The Eurovision Song Contest, often referred to simply as Eurovision, or ESC is an annual song contest. The contest is held amongst countries who are members of the European Broadcasting Union (EBU). The countries eligible to compete opt in and out of the contest as they wish, and their participation is often dependent on the popularity amongst local audiences or monetary funds.
For the countries which choose to participate, their local television broadcasters put forward a song and an artist. This choice is completely up to the broadcaster, who may choose to internally select their act, or hold a national final – but we will get to what that means in the following articles!
From here, the artists and the countries they represent are allocated to a semi-final, and a select bunch of countries called the Big 5 automatically qualify for the final, alongside the host country of that year.
Simply put, these countries and their representatives perform in their allocated semi-final and ten of these countries from each of the two semi-finals qualify to perform again in the grand-final. In total, 26 countries compete in the final – 10 from semi-final 1, 10 from semi-final 2 and the Big 5 + host country.

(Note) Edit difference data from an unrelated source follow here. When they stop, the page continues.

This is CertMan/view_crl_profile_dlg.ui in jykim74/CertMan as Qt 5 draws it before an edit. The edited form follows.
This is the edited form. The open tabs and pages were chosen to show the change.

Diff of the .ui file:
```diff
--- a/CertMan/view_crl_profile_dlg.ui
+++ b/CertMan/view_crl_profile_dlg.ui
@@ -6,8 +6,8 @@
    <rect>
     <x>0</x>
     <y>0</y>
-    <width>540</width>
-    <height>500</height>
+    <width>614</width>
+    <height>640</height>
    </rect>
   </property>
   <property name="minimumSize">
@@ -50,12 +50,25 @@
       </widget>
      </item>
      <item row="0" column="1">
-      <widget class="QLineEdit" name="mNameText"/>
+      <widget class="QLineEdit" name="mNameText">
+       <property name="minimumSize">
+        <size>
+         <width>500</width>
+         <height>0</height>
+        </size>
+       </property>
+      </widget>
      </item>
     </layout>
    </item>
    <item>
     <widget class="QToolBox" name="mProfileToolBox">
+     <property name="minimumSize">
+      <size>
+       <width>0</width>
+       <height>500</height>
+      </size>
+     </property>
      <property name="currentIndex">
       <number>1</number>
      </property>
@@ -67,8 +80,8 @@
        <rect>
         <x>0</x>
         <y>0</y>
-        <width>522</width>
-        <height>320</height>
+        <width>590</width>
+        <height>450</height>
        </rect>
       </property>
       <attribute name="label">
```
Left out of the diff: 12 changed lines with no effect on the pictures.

Qualification into the final, and then picking a winner comes from voting. Voting procedures have changed over time, much like many of the other rules, conditions and procedures. Currently, voting consists of televoting and jury voting, split at 50/50. More detail on the voting procedures will be in our following articles.

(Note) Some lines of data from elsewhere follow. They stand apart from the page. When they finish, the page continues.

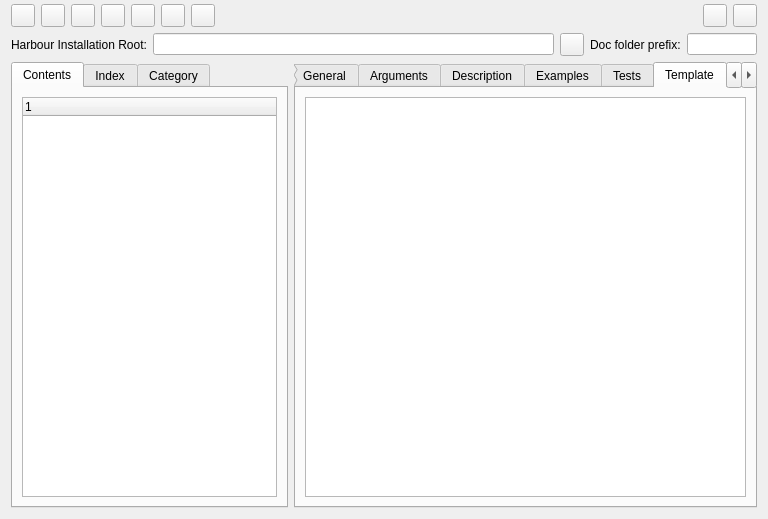
Before: the Qt Designer form harbour/contrib/hbide/resources/docviewgenerator.ui in harbour/core, drawn with Qt 5.
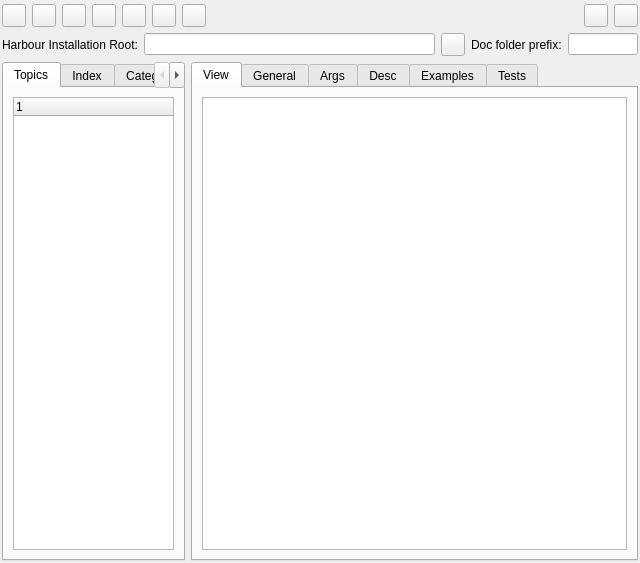
After: the same form once the commit is applied. The open tabs and pages were chosen to show the change.

The edit to the form file:
```diff
--- a/harbour/contrib/hbide/resources/docviewgenerator.ui
+++ b/harbour/contrib/hbide/resources/docviewgenerator.ui
@@ -6,17 +6,26 @@
    <rect>
     <x>0</x>
     <y>0</y>
-    <width>768</width>
-    <height>515</height>
+    <width>640</width>
+    <height>563</height>
    </rect>
   </property>
   <property name="windowTitle">
    <string>Form</string>
   </property>
   <layout class="QGridLayout" name="gridLayout">
+   <property name="leftMargin">
+    <number>2</number>
+   </property>
    <property name="topMargin">
     <number>4</number>
    </property>
+   <property name="rightMargin">
+    <number>2</number>
+   </property>
+   <property name="bottomMargin">
+    <number>2</number>
+   </property>
    <item row="2" column="0" colspan="2">
     <layout class="QHBoxLayout" name="horizontalLayout">
      <item>
@@ -60,15 +69,9 @@
    </item>
    <item row="5" column="0">
     <widget class="QTabWidget" name="tabWidgetContents">
-     <property name="minimumSize">
-      <size>
-       <width>200</width>
-       <height>0</height>
-      </size>
-     </property>
      <property name="maximumSize">
       <size>
-       <width>300</width>
+       <width>200</width>
        <height>16777215</height>
       </size>
      </property>
@@ -80,7 +83,7 @@
      </property>
      <widget class="QWidget" name="tabContents">
       <attribute name="title">
-       <string>Contents</string>
+       <string>Topics</string>
       </attribute>
       <layout class="QVBoxLayout" name="verticalLayout">
        <item>
@@ -269,7 +272,7 @@
      </widget>
      <widget class="QWidget" name="tabArguments">
       <attribute name="title">
-       <string>Arguments</string>
+       <string>Args</string>
       </attribute>
       <layout class="QGridLayout" name="gridLayout_3">
        <item row="0" column="0">
@@ -338,7 +341,7 @@
      </widget>
      <widget class="QWidget" name="tabDesc">
       <attribute name="title">
-       <string>Description</string>
+       <string>Desc</string>
       </attribute>
       <layout class="QGridLayout" name="gridLayout_4">
        <item row="0" column="0">
@@ -366,26 +369,6 @@
        </item>
       </layout>
      </widget>
-     <widget class="QWidget" name="tabTemplate">
-      <attribute name="title">
-       <string>Template</string>
-      </attribute>
-      <layout class="QGridLayout" name="gridLayout_7">
-       <item row="0" column="0">
-        <widget class="QPlainTextEdit" name="plainTemplate"/>
-       </item>
-      </layout>
-     </widget>
-     <widget class="QWidget" name="tabSource">
-      <attribute name="title">
-       <string>Source</string>
-      </attribute>
-      <layout class="QGridLayout" name="gridLayout_9">
-       <item row="0" column="0">
-        <widget class="QPlainTextEdit" name="plainSource"/>
-       </item>
-      </layout>
-     </widget>
     </widget>
    </item>
    <item row="0" column="0" colspan="2">
```
Left out of the diff: 4 changed lines with no effect on the pictures.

Ultimately, the country with the most votes wins the contest. I’ve been asked many times what the prize of winning the contest is – well, it is dissimilar from reality TV programs in the sense that no money is given to the winner. Simply, a trophy is handed to the winner, but the real prize is the honour of winning the contest, and the opportunity to host the show the next year. This may seem insufficient, but there are many benefits for successful artists and countries.
After the winner is chosen, the whole process begins again. Although the show is broadcast over only three nights, usually in May, I truly believe that the Eurovision journey each year doesn’t have a start, and doesn’t have an end. The joy of the contest is that there is always something happening.
Although this is only a very brief introduction, each of these stages of the contest will be explained in more detail as this series progresses. As always, we encourage questions and comments, and we hope you are encourages to learn more about Europe’s favourite contest.